╭──

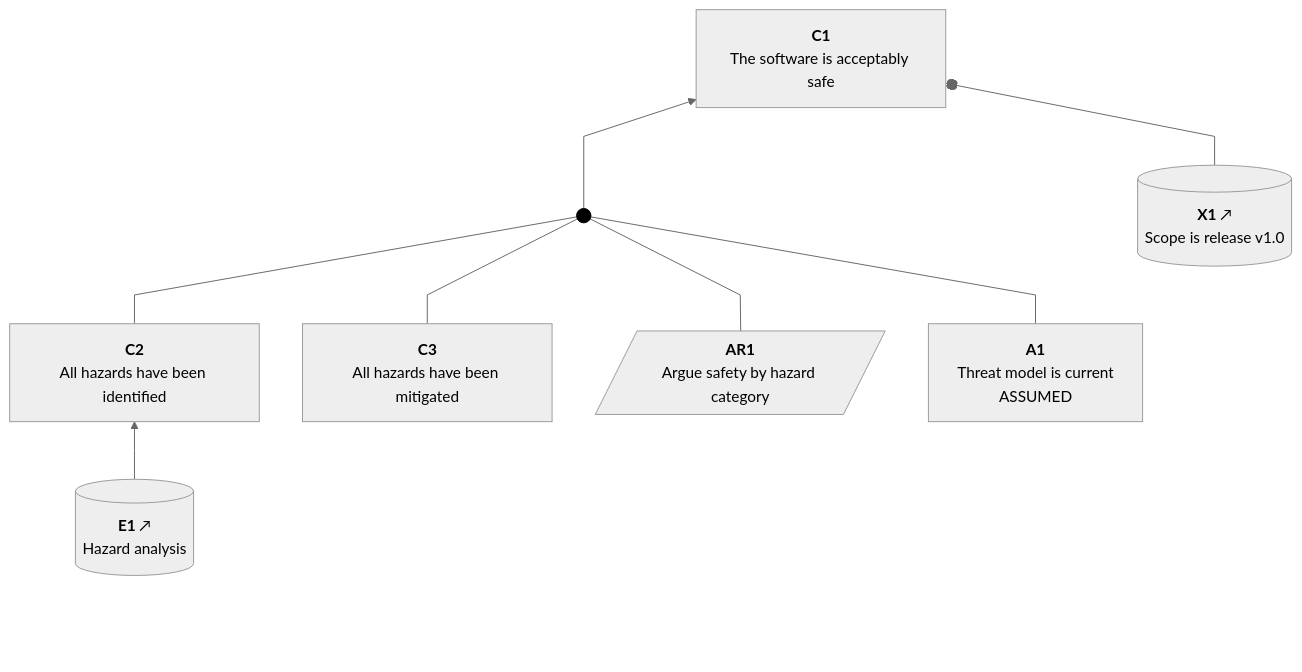
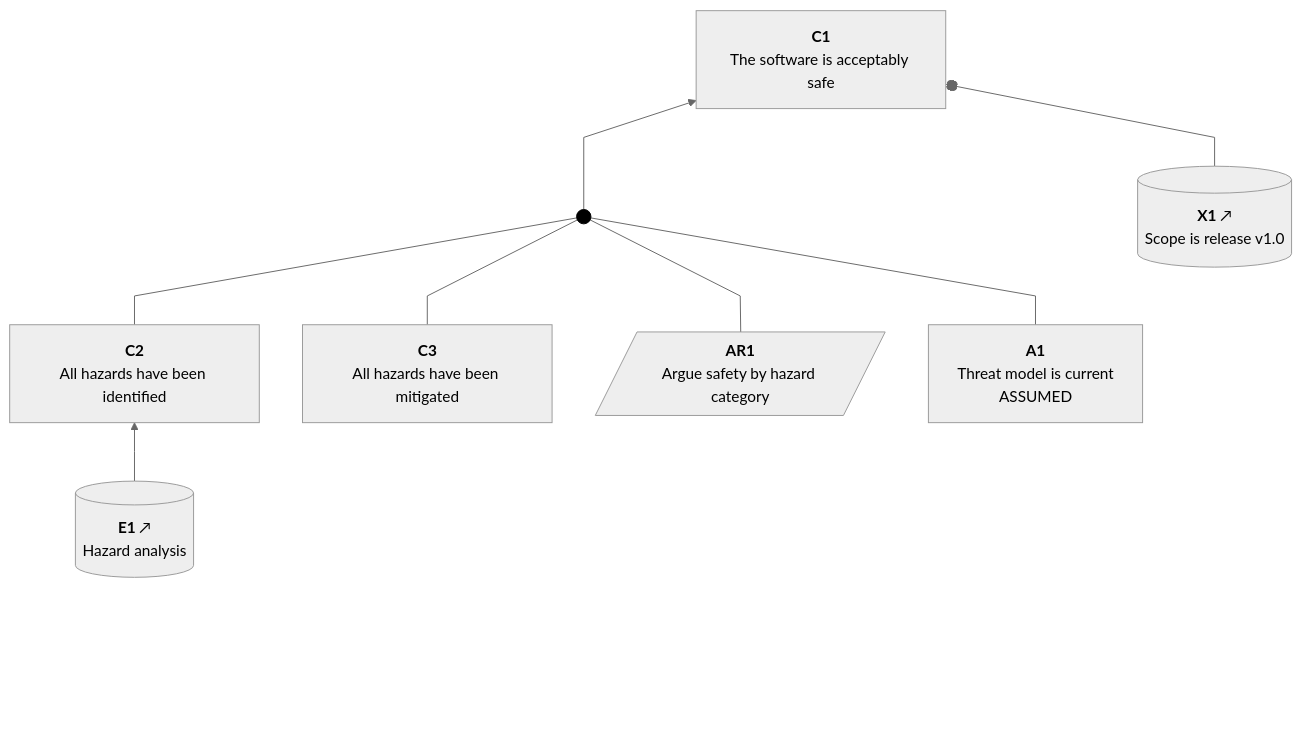
Before and after one commit to david-a-wheeler/verocase: the diagram in tests/fixtures/simple.sacm.mermaid.expected.md, drawn with Mermaid. The commit also changed 8 other files, not shown here.

First line of the commit message:
Force BottomPadding to have vertical height

````diff
--- a/tests/fixtures/simple.sacm.mermaid.expected.md
+++ b/tests/fixtures/simple.sacm.mermaid.expected.md
@@ -1,45 +1,45 @@
 ```mermaid
 ---
 config:
   theme: neutral
   flowchart:
     curve: linear
     htmlLabels: true
     rankSpacing: 60
     nodeSpacing: 45
     padding: 15
 ---
 flowchart BT
     classDef invisible opacity:0
     classDef sacmDot fill:#000,stroke:#000
     classDef connector fill:none,stroke:#cccccc,stroke-width:1px;
     classDef abstractClaim stroke-width:2px,stroke-dasharray: 5 5;
     C1["<b>C1</b><br>The software is acceptably safe"]
     AR1[/"<b>AR1</b><br>Argue safety by hazard category"/]
     A1["<b>A1</b><br>Threat model is current<br>ASSUMED"]
     X1[("<b>X1</b>&nbsp;↗<br>Scope is release v1.0")]
     C2["<b>C2</b><br>All hazards have been identified"]
     C3["<b>C3</b><br>All hazards have been mitigated"]
     E1[("<b>E1</b>&nbsp;↗<br>Hazard analysis")]
     Dot1((" ")):::sacmDot
     click C1 "https://github.com/david-a-wheeler/verocase/blob/main/tests/fixtures/simple.sacm.mermaid.expected.md#claim-c1"
     click AR1 "https://github.com/david-a-wheeler/verocase/blob/main/tests/fixtures/simple.sacm.mermaid.expected.md#strategy-ar1"
     click A1 "https://github.com/david-a-wheeler/verocase/blob/main/tests/fixtures/simple.sacm.mermaid.expected.md#assumption-a1"
     click X1 "https://github.com/david-a-wheeler/verocase/blob/main/tests/fixtures/simple.sacm.mermaid.expected.md#context-x1"
     click C2 "https://github.com/david-a-wheeler/verocase/blob/main/tests/fixtures/simple.sacm.mermaid.expected.md#claim-c2"
     click C3 "https://github.com/david-a-wheeler/verocase/blob/main/tests/fixtures/simple.sacm.mermaid.expected.md#claim-c3"
     click E1 "https://github.com/david-a-wheeler/verocase/blob/main/tests/fixtures/simple.sacm.mermaid.expected.md#evidence-e1"
 
-    BottomPadding1[ ]:::invisible ~~~ AR1
-    BottomPadding2[ ]:::invisible ~~~ A1
-    BottomPadding3[ ]:::invisible ~~~ X1
-    BottomPadding4[ ]:::invisible ~~~ C3
-    BottomPadding5[ ]:::invisible ~~~ E1
+    BottomPadding1["<br/><br/><br/>"]:::invisible ~~~ AR1
+    BottomPadding2["<br/><br/><br/>"]:::invisible ~~~ A1
+    BottomPadding3["<br/><br/><br/>"]:::invisible ~~~ X1
+    BottomPadding4["<br/><br/><br/>"]:::invisible ~~~ C3
+    BottomPadding5["<br/><br/><br/>"]:::invisible ~~~ E1
     E1 --> C2
     C2 --- Dot1
     C3 --- Dot1
     AR1 --- Dot1
     A1 --- Dot1
     Dot1 --> C1
     X1 --o C1
 ```
````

╰──

◆ PROBLEM ◆
Check the listing above for "expected". Show every line where it turns up.

◆ RESULT BELOW ◆
Before and after one commit to david-a-wheeler/verocase: the diagram in tests/fixtures/simple.sacm.mermaid.expected.md, drawn with Mermaid. The commit also changed 8 other files, not shown here.
--- a/tests/fixtures/simple.sacm.mermaid.expected.md
+++ b/tests/fixtures/simple.sacm.mermaid.expected.md
     click C1 "https://github.com/david-a-wheeler/verocase/blob/main/tests/fixtures/simple.sacm.mermaid.expected.md#claim-c1"
     click AR1 "https://github.com/david-a-wheeler/verocase/blob/main/tests/fixtures/simple.sacm.mermaid.expected.md#strategy-ar1"
     click A1 "https://github.com/david-a-wheeler/verocase/blob/main/tests/fixtures/simple.sacm.mermaid.expected.md#assumption-a1"
     click X1 "https://github.com/david-a-wheeler/verocase/blob/main/tests/fixtures/simple.sacm.mermaid.expected.md#context-x1"
     click C2 "https://github.com/david-a-wheeler/verocase/blob/main/tests/fixtures/simple.sacm.mermaid.expected.md#claim-c2"
     click C3 "https://github.com/david-a-wheeler/verocase/blob/main/tests/fixtures/simple.sacm.mermaid.expected.md#claim-c3"
     click E1 "https://github.com/david-a-wheeler/verocase/blob/main/tests/fixtures/simple.sacm.mermaid.expected.md#evidence-e1"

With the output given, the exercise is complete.